Chestnut Street merchants believe possible site would serve as shopping magnet
Apple Computer Inc.’s interest in possibly opening a store along Chestnut Street in San Francisco has business owners and residents anxiously anticipating the computer giant’s arrival.
The iPod maker is studying whether a site in the 2100 block of Chestnut Street would be a good location for the company’s third store in The City, according to Larry Badiner of the Planning Department. Business owners along the quiet street that mixes small shops with corporate chains like the Gap are hoping the store can become an anchor of the street and draw new shoppers to the neighborhood, according to Jim Maxwell.
“Certainly it’s big booming business where they currently have locations,” said the former president of the Marina Merchant’s Association. “We see it as opportunity to draw people to the Marina that don’t come here right now.”
An Apple representative said it is company policy not to discuss possible future locations for its store, or the financial stability of the company’s other two San Francisco locations. The site is home to a Walgreens drug store, which is set to move next door in October into a new building under construction. The new building will house Walgreens at street level and on top it will have a refurbished Marina Theatre.
To 83-year-old Gary Eady, a longtime resident of the neighborhood, having the Apple store open next door to the movie theater makes sense to him because he said the only way to get people to stop playing with their laptop computers at home is to get them to go out and watch a movie.

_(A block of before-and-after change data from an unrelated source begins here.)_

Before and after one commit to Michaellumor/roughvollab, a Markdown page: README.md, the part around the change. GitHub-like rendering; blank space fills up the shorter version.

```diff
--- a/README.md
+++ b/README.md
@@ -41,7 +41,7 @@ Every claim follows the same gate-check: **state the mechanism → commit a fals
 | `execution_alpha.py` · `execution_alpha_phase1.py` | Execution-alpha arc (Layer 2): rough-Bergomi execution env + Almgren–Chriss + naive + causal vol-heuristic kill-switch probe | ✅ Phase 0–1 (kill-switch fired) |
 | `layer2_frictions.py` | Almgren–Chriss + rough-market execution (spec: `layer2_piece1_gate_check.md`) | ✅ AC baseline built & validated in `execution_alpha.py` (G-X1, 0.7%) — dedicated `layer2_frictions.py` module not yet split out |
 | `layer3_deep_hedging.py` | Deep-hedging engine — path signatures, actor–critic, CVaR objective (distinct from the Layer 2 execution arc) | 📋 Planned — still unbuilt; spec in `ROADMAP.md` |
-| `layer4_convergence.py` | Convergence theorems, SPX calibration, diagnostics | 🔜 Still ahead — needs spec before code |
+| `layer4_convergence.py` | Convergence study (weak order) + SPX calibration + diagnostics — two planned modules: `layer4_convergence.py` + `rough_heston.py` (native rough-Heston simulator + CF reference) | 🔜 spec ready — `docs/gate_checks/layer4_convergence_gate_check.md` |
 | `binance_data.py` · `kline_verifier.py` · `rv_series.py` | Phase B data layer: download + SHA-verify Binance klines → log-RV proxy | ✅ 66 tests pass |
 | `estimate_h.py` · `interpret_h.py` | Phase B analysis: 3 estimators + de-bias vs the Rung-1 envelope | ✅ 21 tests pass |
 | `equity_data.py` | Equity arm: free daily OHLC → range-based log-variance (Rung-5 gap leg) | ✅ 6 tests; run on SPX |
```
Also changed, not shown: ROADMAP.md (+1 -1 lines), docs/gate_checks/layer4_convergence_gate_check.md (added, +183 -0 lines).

“Folks don’t leave their homes because of all the technology,” he said, adding that he thinks the combination will have more people walking on the streets looking at other stores.
But, while Apple is still studing the feasibility of the site, some residents are trying to prevent the store from transforming the storefront into one of its well-known sleek, space-age designs, according to Maxwell. The Planning Department has received complaints that Spanish tiles on the roof of the current Walgreens are native to San Francisco and thus cannot be torn down as any part of the redevelopment. Calls to the woman who filed the complaint were not returned. But the Planning Department told business owners that they do not believe the tiles are native, according to Maxwell. Badiner said Apple is still in the early stages of its development.